percommode
percommode

Sadly, I already have met his type. However, it's more the fact, alluded to by the OP, of his fame that made me curious. See, if I knew who this person was then every time I saw or read about him in the media then I'd be reminded of the reality of this person and not just the image he or his advisers wanted projected. Much more fun.

jdclyde
jdclyde

I ask them to GIVE me whatever it is they do for a living, free. When they deny me, I simply point out that is exactly what they are asking me to do. Some "get it", some don't care. The ones that get it, we can do business, the others I tell them to call the geek squad. That will give them the level of support they deserve..... :0

Locrian_Lyric
Locrian_Lyric

I learned that the hard way myself. If you go the extra mile and don't charge for it, it becomes 'standard service' and expected. Being 'nice' does not pay. You are right, saying 'no' from time to time makes people understand that you *are* doing them a favor when you do it for them.

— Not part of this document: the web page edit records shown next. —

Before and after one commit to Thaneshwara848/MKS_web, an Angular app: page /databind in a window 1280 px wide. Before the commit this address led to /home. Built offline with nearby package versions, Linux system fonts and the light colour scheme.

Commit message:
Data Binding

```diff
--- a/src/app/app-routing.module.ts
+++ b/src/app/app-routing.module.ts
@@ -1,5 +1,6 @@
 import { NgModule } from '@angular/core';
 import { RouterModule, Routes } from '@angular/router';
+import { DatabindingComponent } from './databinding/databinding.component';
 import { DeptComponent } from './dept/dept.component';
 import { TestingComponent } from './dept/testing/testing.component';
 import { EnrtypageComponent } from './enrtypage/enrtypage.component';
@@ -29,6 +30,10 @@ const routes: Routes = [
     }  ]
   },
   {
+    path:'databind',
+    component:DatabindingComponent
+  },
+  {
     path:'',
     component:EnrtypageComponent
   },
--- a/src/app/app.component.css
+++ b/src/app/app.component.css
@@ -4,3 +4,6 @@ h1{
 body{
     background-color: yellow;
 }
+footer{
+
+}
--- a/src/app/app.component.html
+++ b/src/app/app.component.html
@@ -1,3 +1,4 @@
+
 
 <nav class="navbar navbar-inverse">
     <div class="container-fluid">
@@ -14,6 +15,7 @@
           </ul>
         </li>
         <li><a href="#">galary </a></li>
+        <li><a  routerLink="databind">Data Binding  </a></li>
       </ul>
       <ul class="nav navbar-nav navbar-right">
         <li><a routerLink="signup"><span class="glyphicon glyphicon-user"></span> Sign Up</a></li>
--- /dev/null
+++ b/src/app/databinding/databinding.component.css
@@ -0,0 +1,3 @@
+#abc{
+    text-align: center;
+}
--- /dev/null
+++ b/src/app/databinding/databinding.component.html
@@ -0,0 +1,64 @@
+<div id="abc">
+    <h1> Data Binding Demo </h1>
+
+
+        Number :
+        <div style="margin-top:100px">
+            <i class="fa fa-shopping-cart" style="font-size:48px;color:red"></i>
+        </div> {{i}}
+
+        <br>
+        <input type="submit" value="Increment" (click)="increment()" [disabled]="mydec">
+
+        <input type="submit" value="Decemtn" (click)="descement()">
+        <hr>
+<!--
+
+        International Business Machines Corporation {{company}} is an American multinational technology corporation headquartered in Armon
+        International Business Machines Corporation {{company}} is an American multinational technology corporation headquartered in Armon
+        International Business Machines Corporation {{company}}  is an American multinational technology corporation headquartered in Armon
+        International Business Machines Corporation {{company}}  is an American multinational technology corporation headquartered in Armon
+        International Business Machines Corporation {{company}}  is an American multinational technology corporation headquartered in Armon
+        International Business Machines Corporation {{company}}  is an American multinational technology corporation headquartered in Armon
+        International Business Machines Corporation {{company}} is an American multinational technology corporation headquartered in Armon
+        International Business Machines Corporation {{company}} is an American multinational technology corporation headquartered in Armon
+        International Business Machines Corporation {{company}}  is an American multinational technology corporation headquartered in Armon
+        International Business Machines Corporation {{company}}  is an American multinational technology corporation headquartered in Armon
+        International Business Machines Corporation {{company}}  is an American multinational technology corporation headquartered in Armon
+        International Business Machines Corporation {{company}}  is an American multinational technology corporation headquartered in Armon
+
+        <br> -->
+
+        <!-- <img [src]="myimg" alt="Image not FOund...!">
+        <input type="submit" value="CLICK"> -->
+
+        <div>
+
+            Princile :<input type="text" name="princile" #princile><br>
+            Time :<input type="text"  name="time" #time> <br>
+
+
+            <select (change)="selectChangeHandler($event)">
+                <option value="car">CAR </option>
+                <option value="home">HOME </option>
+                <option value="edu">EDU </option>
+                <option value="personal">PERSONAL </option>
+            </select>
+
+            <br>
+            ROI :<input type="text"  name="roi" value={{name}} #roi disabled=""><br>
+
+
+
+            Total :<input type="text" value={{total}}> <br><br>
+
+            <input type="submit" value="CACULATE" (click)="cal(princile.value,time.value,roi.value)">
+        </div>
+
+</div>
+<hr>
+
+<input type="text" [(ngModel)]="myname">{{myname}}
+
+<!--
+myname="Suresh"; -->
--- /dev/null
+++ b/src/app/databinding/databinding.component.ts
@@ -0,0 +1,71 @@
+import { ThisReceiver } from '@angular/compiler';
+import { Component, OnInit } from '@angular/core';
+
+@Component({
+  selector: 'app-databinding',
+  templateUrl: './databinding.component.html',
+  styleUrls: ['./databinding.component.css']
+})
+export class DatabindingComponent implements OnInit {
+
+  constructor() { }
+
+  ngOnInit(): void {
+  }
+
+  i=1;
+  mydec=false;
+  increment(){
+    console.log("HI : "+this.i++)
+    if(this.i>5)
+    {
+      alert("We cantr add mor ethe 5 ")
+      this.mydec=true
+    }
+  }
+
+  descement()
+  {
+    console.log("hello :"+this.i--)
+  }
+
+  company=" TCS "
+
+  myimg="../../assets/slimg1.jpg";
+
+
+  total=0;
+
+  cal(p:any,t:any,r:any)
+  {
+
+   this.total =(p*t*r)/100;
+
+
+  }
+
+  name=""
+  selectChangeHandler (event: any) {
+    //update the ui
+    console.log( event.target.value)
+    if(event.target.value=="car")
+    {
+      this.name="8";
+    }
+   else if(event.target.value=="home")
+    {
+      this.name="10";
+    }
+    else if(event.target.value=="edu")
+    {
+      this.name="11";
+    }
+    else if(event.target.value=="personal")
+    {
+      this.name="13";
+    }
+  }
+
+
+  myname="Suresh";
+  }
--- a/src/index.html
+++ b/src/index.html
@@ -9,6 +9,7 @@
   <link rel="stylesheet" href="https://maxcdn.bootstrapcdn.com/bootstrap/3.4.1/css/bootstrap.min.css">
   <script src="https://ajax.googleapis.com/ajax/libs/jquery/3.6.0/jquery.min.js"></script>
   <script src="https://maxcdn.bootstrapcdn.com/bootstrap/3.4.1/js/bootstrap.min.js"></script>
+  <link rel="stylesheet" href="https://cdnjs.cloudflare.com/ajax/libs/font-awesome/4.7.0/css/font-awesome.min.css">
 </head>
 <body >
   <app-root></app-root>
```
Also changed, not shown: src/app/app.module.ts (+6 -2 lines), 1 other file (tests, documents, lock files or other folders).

OR... charging for everything doesn't hurt either.

jdclyde
jdclyde

You by nature want to be responsive to your customers and keep them happy, but you also have to remember you are in business to make a profit. (profit is not a bad word, people) You made an agreement, and when people ask for things outside of that agreement, you have an option for a new business agreement or not doing it. I never feel bad because I have to tell someone that we do not offer that service with what they purchased.

jdclyde
jdclyde

I must have missed it... ;\

jdclyde
jdclyde

Just like email, if the subject line doesn't concern me, I can't be bothered to waste my time with it. In a discussion when there are dozens, is is useless and insulting.

DadsPad
DadsPad

I once responded with a RE:XXX and did not like the way it looked. I would not have opened it myself. :)

wmlundine
wmlundine

Now that is unusual, eh? I sometimes see a dozen posts titled: RE:blahblahblah. Awful.

Locrian_Lyric
Locrian_Lyric

First off, I don't believe there is such a thing as 'extreme politeness'. Even people with Asperger's syndrome, such as myself can learn to be kind and polite, even if it is just an affect. Given what little effort it takes to be a tiny bit kind, it can yield great results, and if it doesn't, what have you wasted? A few kind words?

JamesRL
JamesRL

Top Gear had Steve Coogan on for their "Star in a reasonably priced car" segment, and he showed a clip from a new show where they had proposed using Jeremy Clarkson in a cameo. They didn't use Jeremey but that didn't stop them from mocking him. The scene was where Coogan's charecter is coming to the homeowners door to provide some service and the Clarksonesque charecter is funny with him, until he discovers he drives a cool car.... James

Jeff Dray
Jeff Dray

Before anyone tries to guess the name of the personality concerned, I would hasten to point out that the person in question isn't the well known chat show host who lives near me, who is a very very nice man.- A casual google search for my home town will reveal this person and he is a true gent. This one lives in an adjoining county, isn't as famous and has a bit of a reputation in the UK for being a bit of an A hole.

Tig2
Tig2

However, I would submit that you can likely guess given the detail provided by the OP. People who treat others with flaming disregard are noticed, noticeable, and remembered. Most importantly, they get talked about. Not nicely. Edited for clarity and stuff.